Vestaron, a Kalamazoo, Michigan-based developer of biologic crop protection products, is evaluating its options to accelerate its global expansion, said CEO Anna Rath.
“At one end of the spectrum, we could choose to sell international rights to our products and use that proceeds to further development in the US,” she said. “Atthe other end of the spectrum, we could decide to proceed with international registrations on our own, so that we maintain full ownership of all international rights and are then in a position to gain a larger share of the downstream value from the product.”
The company, which provides peptide-based biopesticides for field and greenhouse growers with a focus on protecting high-value crops, is eyeing Canada and Mexico as key markets for near-term expansion, Rath said. Vestaron has initiated trials in both countries, she added.
The European Union, whose regulators have been pushing for environmentally friendly agricultural chemical (agchem) products, as well as major agricultural markets in Latin America and Asia also hold promise, Rath added.
Vestaron has taken in USD 86m in outside capital to-date—most recently raising USD 40m in a Series B round. Rath said the company could tap outside markets for additional funding early next year as it grows outside the US.
“It really depends on what kind of international strategy we decide to pursue,and how aggressively we decide to move the pipeline ahead,” she explained.
Founded by a molecular biologist at University of Queensland, Vestaron has launched two products that target greenhouse and field growers in all 50 US states. It sells through a network of distributors and retailers, according to Rath.
Last June, Rath was named Vestaron’s CEO, succeeding John Sorenson whodied early last year, to lead the firm’s transition from the R&D phase tocommercialization.
Vestaron’s investors include Novo Holdings, Anterra Capital, Cultivian Sandbox, Open Prairie Ventures and Pangaea Ventures.
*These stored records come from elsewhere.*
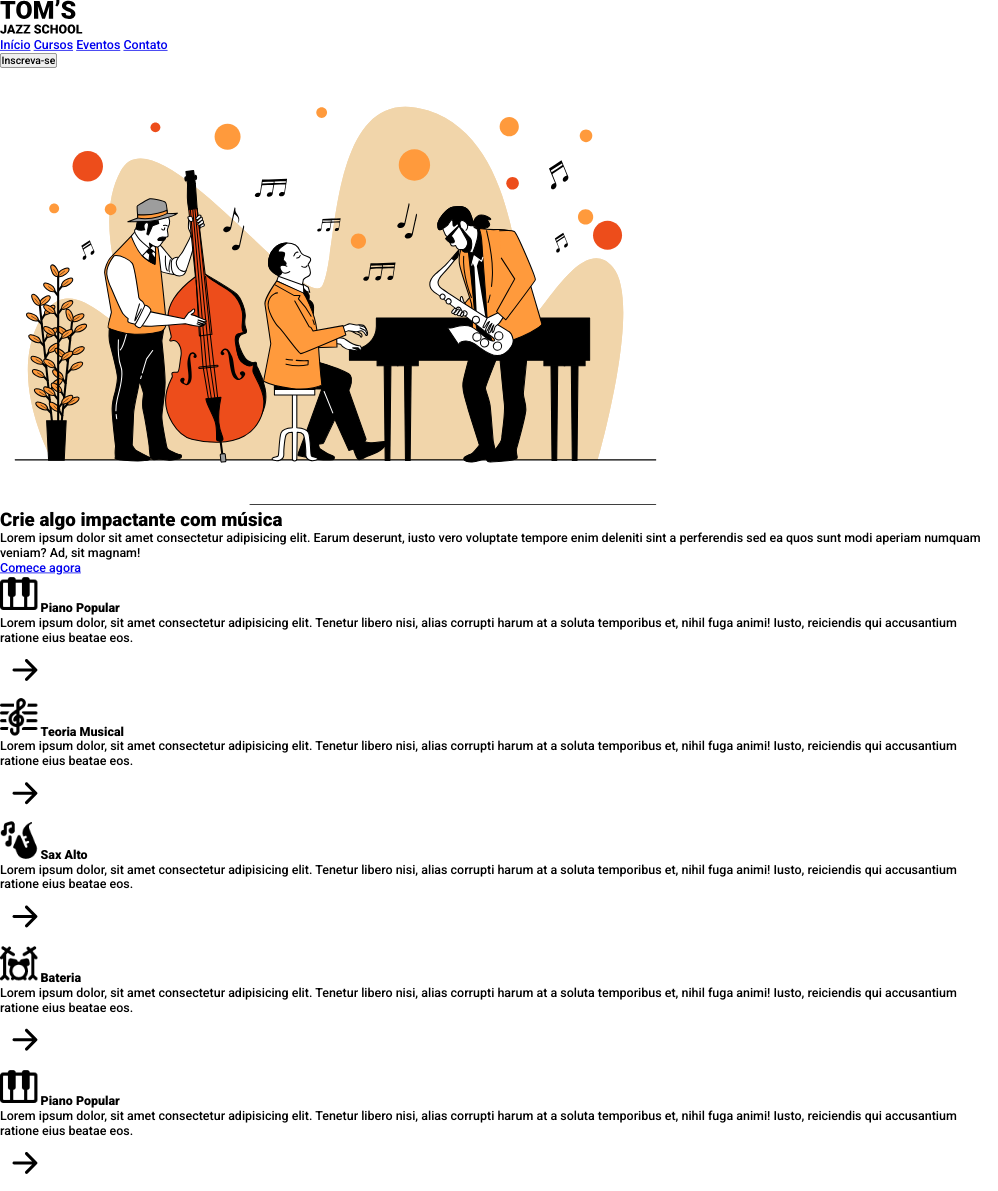
Repository: tenoriodasilva31/OBC-Music-School
Page: index.html
The author's editor kept a copy of each file at every save. The page is drawn from the files as they stood at one save, then again after the next save.
The browser window is 1280 px wide. The pictures show the whole page, at 78% of full size.

Above is the page before, as saved 2023-07-05 16:49:12.

### index.html
<!DOCTYPE html>
<html lang="pt-BR">
<head>
    <meta charset="UTF-8">
    <meta name="viewport" content="width=device-width, initial-scale=1.0">
    <title>Tom's Jazz School</title>

    <link rel="preconnect" href="https://fonts.googleapis.com">
    <link rel="preconnect" href="https://fonts.gstatic.com" crossorigin>

    <link rel="stylesheet" href="index.css">

    <link href="https://fonts.googleapis.com/css2?family=Roboto:wght@500;900&display=swap" rel="stylesheet">
</head>
<body>
    <header>
        <img src="./img/logo.svg" alt="Tom's School">
        <nav>
            <a href="#">Início</a>
            <a href="#">Cursos</a>
            <a href="#">Eventos</a>
            <a href="#">Contato</a>
        </nav>
        <button href="#" class="button">Inscreva-se</button>
    </header>
    <main>
        <section>
            <img src="/img/hero-img.svg" alt="Banda de jazz se apresentando">
            <div>
                <h1>Crie algo <span>impactante</span> com música</h1>
                <p>Lorem ipsum dolor sit amet consectetur adipisicing elit. Earum deserunt, iusto vero voluptate tempore enim deleniti sint a perferendis sed ea quos sunt modi aperiam numquam veniam? Ad, sit magnam!</p>
                <a href="#" class="button">Comece agora</a>
            </div>
        </section>
        <section>
            <article>
                <img src="/img/piano.png" alt="icone de teclas de piano">
                <strong>Piano Popular</strong>
                <p>Lorem ipsum dolor, sit amet consectetur adipisicing elit. Tenetur libero nisi, alias corrupti harum at a soluta temporibus et, nihil fuga animi! Iusto, reiciendis qui accusantium ratione eius beatae eos.</p>
                <a href="#">
                    <img src="/img/arrow-right.svg" alt="Ir para página do curso">
                </a>
            </article>
            <article>
                <img src="/img/clef.png" alt="icone clave">
                <strong>Teoria Musical</strong>
                <p>Lorem ipsum dolor, sit amet consectetur adipisicing elit. Tenetur libero nisi, alias corrupti harum at a soluta temporibus et, nihil fuga animi! Iusto, reiciendis qui accusantium ratione eius beatae eos.</p>
                <a href="#">
                    <img src="/img/arrow-right.svg" alt="Ir para página do curso">
                </a>
            </article>
            <article>
                <img src="/img/sax.png" alt="icone de teclas de piano">
                <strong>Sax Alto</strong>
                <p>Lorem ipsum dolor, sit amet consectetur adipisicing elit. Tenetur libero nisi, alias corrupti harum at a soluta temporibus et, nihil fuga animi! Iusto, reiciendis qui accusantium ratione eius beatae eos.</p>
                <a href="#">
                    <img src="/img/arrow-right.svg" alt="Ir para página do curso">
                </a>
            </article>
            <article>
                <img src="/img/drums.png" alt="icone de teclas de piano">
                <strong>Bateria</strong>
                <p>Lorem ipsum dolor, sit amet consectetur adipisicing elit. Tenetur libero nisi, alias corrupti harum at a soluta temporibus et, nihil fuga animi! Iusto, reiciendis qui accusantium ratione eius beatae eos.</p>
                <a href="#">
                    <img src="/img/arrow-right.svg" alt="Ir para página do curso">
                </a>
            </article>
            <article>
                <img src="/img/piano.png" alt="icone de teclas de piano">
                <strong>Piano Popular</strong>
                <p>Lorem ipsum dolor, sit amet consectetur adipisicing elit. Tenetur libero nisi, alias corrupti harum at a soluta temporibus et, nihil fuga animi! Iusto, reiciendis qui accusantium ratione eius beatae eos.</p>
                <a href="#">
                    <img src="/img/arrow-right.svg" alt="Ir para página do curso">
                </a>
            </article>
        </section>
    </main>
</body>
</html>

### index.css
* {
    box-sizing: border-box;
    font-family: 'Roboto', sans-serif;
    margin: 0;
    padding: 0;
}

:root {
    --color-primary: #ED4D1B;
    --color-secondary: #FF9a3c;
    --color-black: #000;
    --color-white: #FFF;
}

After the next save:
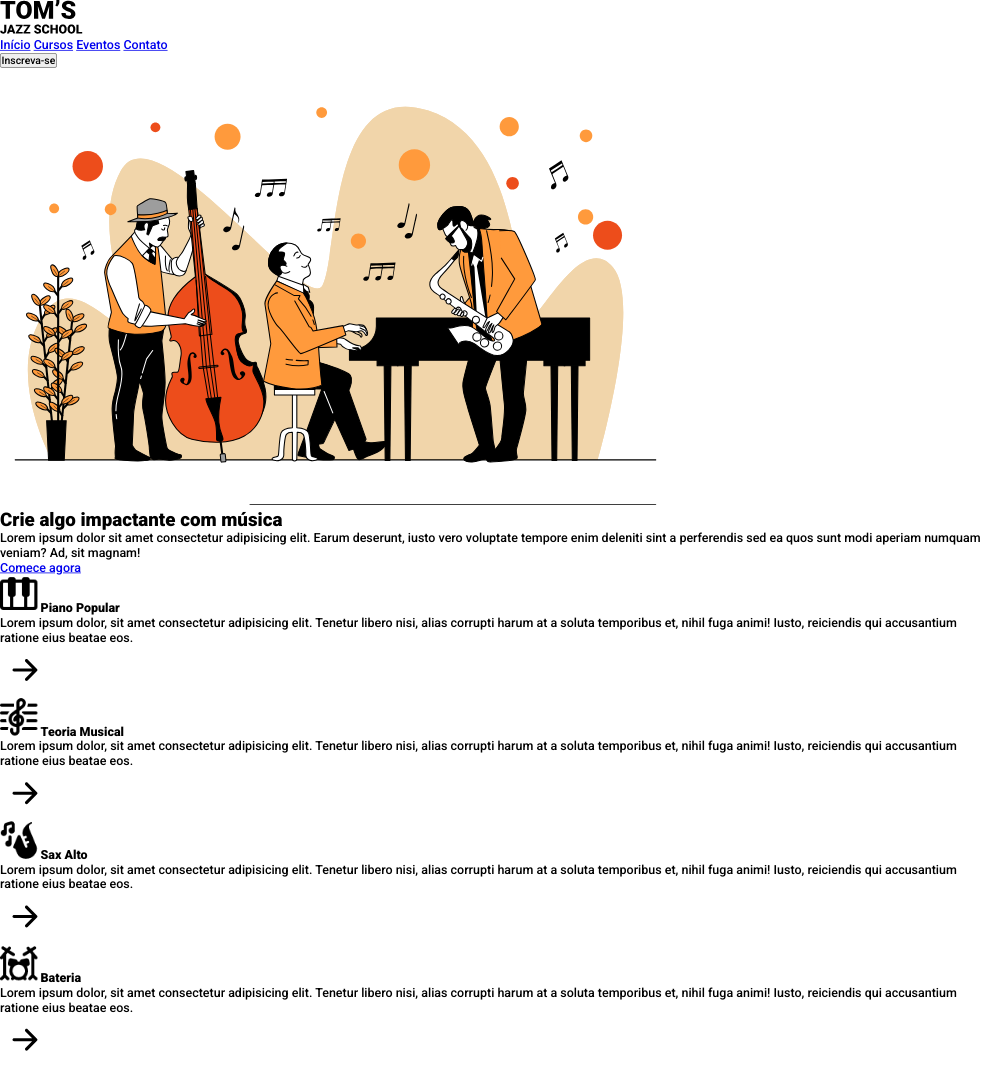
Saved 24 s later.
--- a/index.html
+++ b/index.html
@@ -65,14 +65,6 @@
                     <img src="/img/arrow-right.svg" alt="Ir para página do curso">
                 </a>
             </article>
-            <article>
-                <img src="/img/piano.png" alt="icone de teclas de piano">
-                <strong>Piano Popular</strong>
-                <p>Lorem ipsum dolor, sit amet consectetur adipisicing elit. Tenetur libero nisi, alias corrupti harum at a soluta temporibus et, nihil fuga animi! Iusto, reiciendis qui accusantium ratione eius beatae eos.</p>
-                <a href="#">
-                    <img src="/img/arrow-right.svg" alt="Ir para página do curso">
-                </a>
-            </article>
         </section>
     </main>
 </body>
Vestaron is unique in that it is focused on biologic molecules that have proven modes of action and safety and environmental attributes, Rath said. The CEO compared Vestaron’s strategy to the transition the pharmaceutical industry underwent 20 years ago, from a focus on small-molecule chemicals to a focus on safer biologicals.
Vestaron aims to expand its product portfolio to include a broad range of biological crop protection products such as fungicides and antimicrobials and to eventually become “the leader in developing peptide-based biologic protection products,” Rath said.
For the long term, Rath said Vestaron will likely make an attractive target for major agchem companies, declining to provide additional details. The company could also “easily” be an IPO candidate, she said, although there is no set timing for an exit at this time.
“Vestaron is the clear parallel to Amgen or Genentech, which were the first companies to really work with the bigger biological molecules—but with known isolated molecules where you could completely understand their modes of action,” she said. “There is no reason why Vestaron couldn’t be the Amgen or the Genentech of agchem.”
Amgen [NASDA:AMGN] and Genentech, now a Roche Group [OTCMKTS:RHHBY] company, went public in 1983 and 1980, respectively.
The CEO declined to disclose the company’s financials but said it expects to add 15 employees to its current 20 by year-end.
~ by Liying Qian in Chicago